Then came hard core intelligence assignments as SP of the Special Branch and DIG Intelligence, which involved investigating the seizure of rocket launchers, the interception of an explosive laden boat and the interrogation of extremists from Andhra Pradesh and the Tamil Tigers.
An international interlude in Kosovo as part of the UN Peace Keeping Mission has been an exciting highlight in Davidson’s career. “ We had to tackle the conflict between the Albanians and the Serbs. Grenades were being hurled and guess what, we were armed with just pistols! For 72 hours, we had to operate indoors from the control room. It was scary but I enjoyed every moment of my stint.”
Although I had heard a lot about Davidson (and another illustrious senior at Loyola College A.K.Viswanathan, now Police Commissioner of Coimbatore) from my History Professors, I saw him for the first time in Kancheepuram when I was on a sensitive assignment for NDTV 24×7. My formal interaction with him was during his Central deputation as the Zonal Director (South India) of the Narcotics Control Bureau and my deputation as Executive Editor of NDTV Hindu. “The NCB had been very active during the tenure of my predecessors T.Rajendran and Shankar Jiwal who had practically eliminated the India – Sri Lanka heroin route” with massive seizures, including a big catch of 50 kilograms in a single operation. “This was good exposure in tackling organised crime. I focussed on getting convictions in pending cases.

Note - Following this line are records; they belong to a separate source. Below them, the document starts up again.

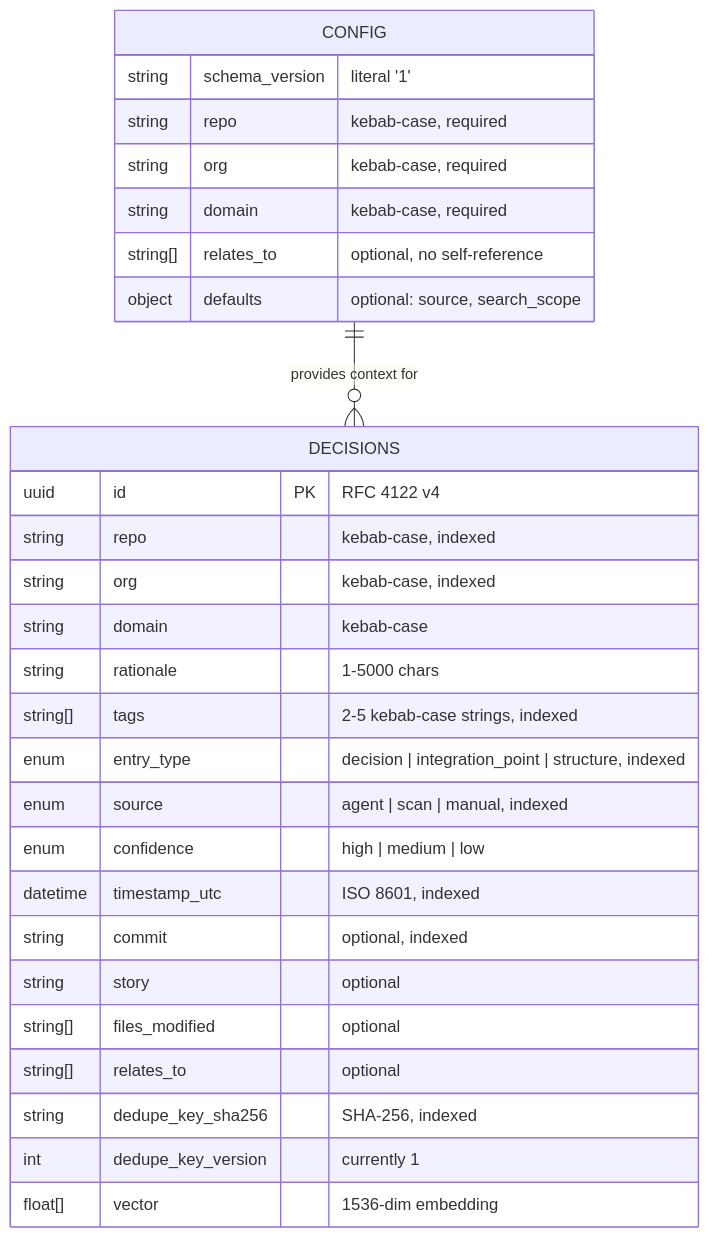
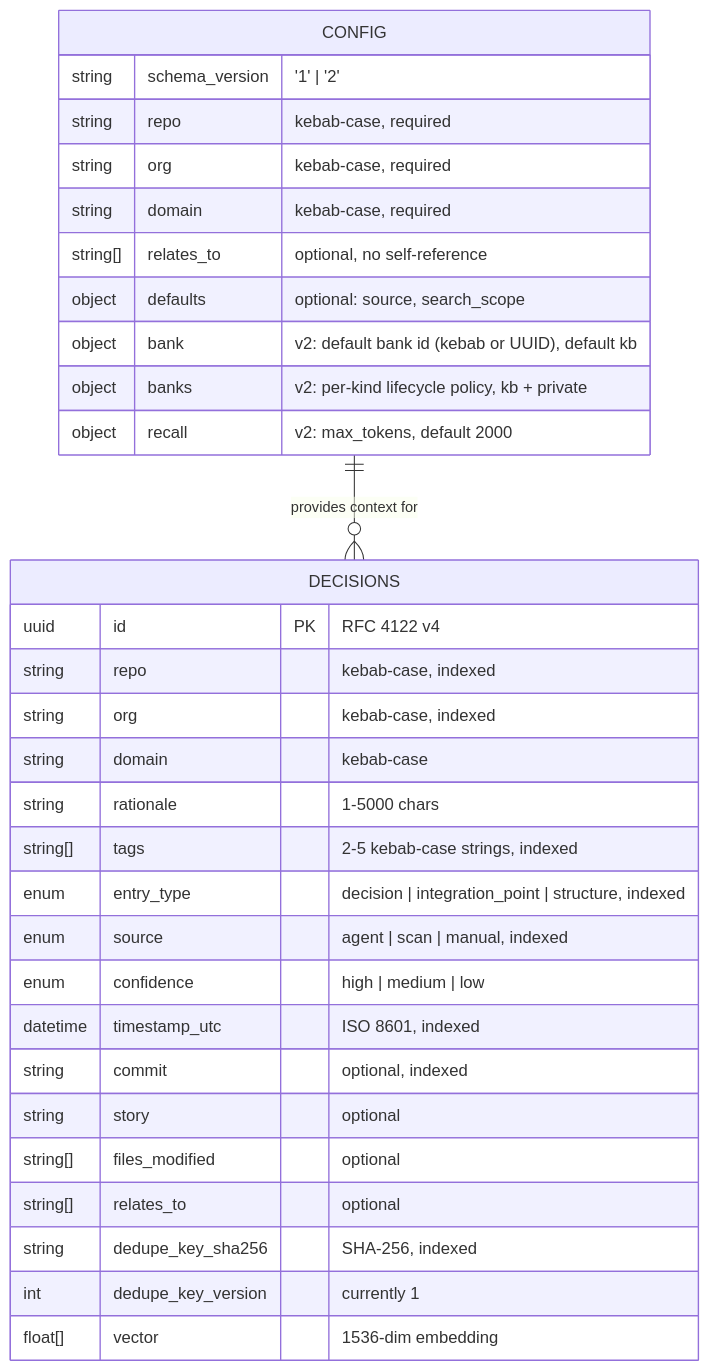
Before and after one commit to llipe/memo-cli: the first of 2 diagrams in docs/data-model.md, drawn with Mermaid. The commit also changed other lines of this file and 84 other files, not shown here.

First line of the commit message:
feat(prd-004): Phase 2 — Banks, Kinds, Sessions, Recall (#107)

````diff
--- a/docs/data-model.md
+++ b/docs/data-model.md
@@ -23,33 +23,36 @@
 ```mermaid
 erDiagram
     DECISIONS {
         uuid id PK "RFC 4122 v4"
         string repo "kebab-case, indexed"
         string org "kebab-case, indexed"
         string domain "kebab-case"
         string rationale "1-5000 chars"
         string[] tags "2-5 kebab-case strings, indexed"
         enum entry_type "decision | integration_point | structure, indexed"
         enum source "agent | scan | manual, indexed"
         enum confidence "high | medium | low"
         datetime timestamp_utc "ISO 8601, indexed"
         string commit "optional, indexed"
         string story "optional"
         string[] files_modified "optional"
         string[] relates_to "optional"
         string dedupe_key_sha256 "SHA-256, indexed"
         int dedupe_key_version "currently 1"
         float[] vector "1536-dim embedding"
     }
 
     CONFIG {
-        string schema_version "literal '1'"
+        string schema_version "'1' | '2'"
         string repo "kebab-case, required"
         string org "kebab-case, required"
         string domain "kebab-case, required"
         string[] relates_to "optional, no self-reference"
         object defaults "optional: source, search_scope"
+        object bank "v2: default bank id (kebab or UUID), default kb"
+        object banks "v2: per-kind lifecycle policy, kb + private"
+        object recall "v2: max_tokens, default 2000"
     }
 
     CONFIG ||--o{ DECISIONS : "provides context for"
 ```
````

In Mumbai, we arrested a kingpin operating from Dubai.”. Working in tandem with the Directorate of Revenue Intelligence and Customs, “we turned our attention to ephedrine smuggling to Malaysia as well as cocaine peddlers in Chennai.”
Like a child takes to the playground, Davidson’s eyes lit up when he was posted as IG West Zone in Tamil Nadu. “This 18 month period marked my return to Law & Order and field policing. I travelled to close to 200 police stations and studied the local crime spots. My posting here also satiated my love for travel as my jurisdiction was along the scenic Western Ghats.” If you put aside the three years in Intelligence, five in the NCB and a year in the UN Mission, you will find that Davidson has spent half his career in Law & Order roles. The field is his natural habitat. Ask not just his batchmates but his seniors and subordinates and the unanimous take is that apart from his competence, Davidson is the type no one can influence. One of them sized him up in a sentence “he is ramrod straight and his integrity is unquestionable.”
When he gets into his T Shirt and jeans, this top cop sways to the beats of Tamil, Hindi and English music. Quite active on the social media, many of his posts on facebook garner hundreds of Likes and comments. “I write and think a lot.” What about reading? “I collect books but seldom complete reading them! It’s usually 10 pages in the beginning and the end!”. The travel buff that he is, Davidson is also happy to escort his home maker wife Junitha and his daughters Nivitha Sharon and Nikitha Sharon, students of Ewart School to Citi Centre or Express Avenue Mall. Thinking about the field brings on withdrawal symptoms. Life without the police mike and uniform is not the same. But for an honest officer, beyond a point, it doesn’t matter where you are posted. Davidson Devasirvatham, IPS. Pera Kettale Summa Athiruthilla!
Sanjay Pinto is a Lawyer, Columnist, Author, Public Speaking Mentor & Former Resident Editor of NDTV 24×7.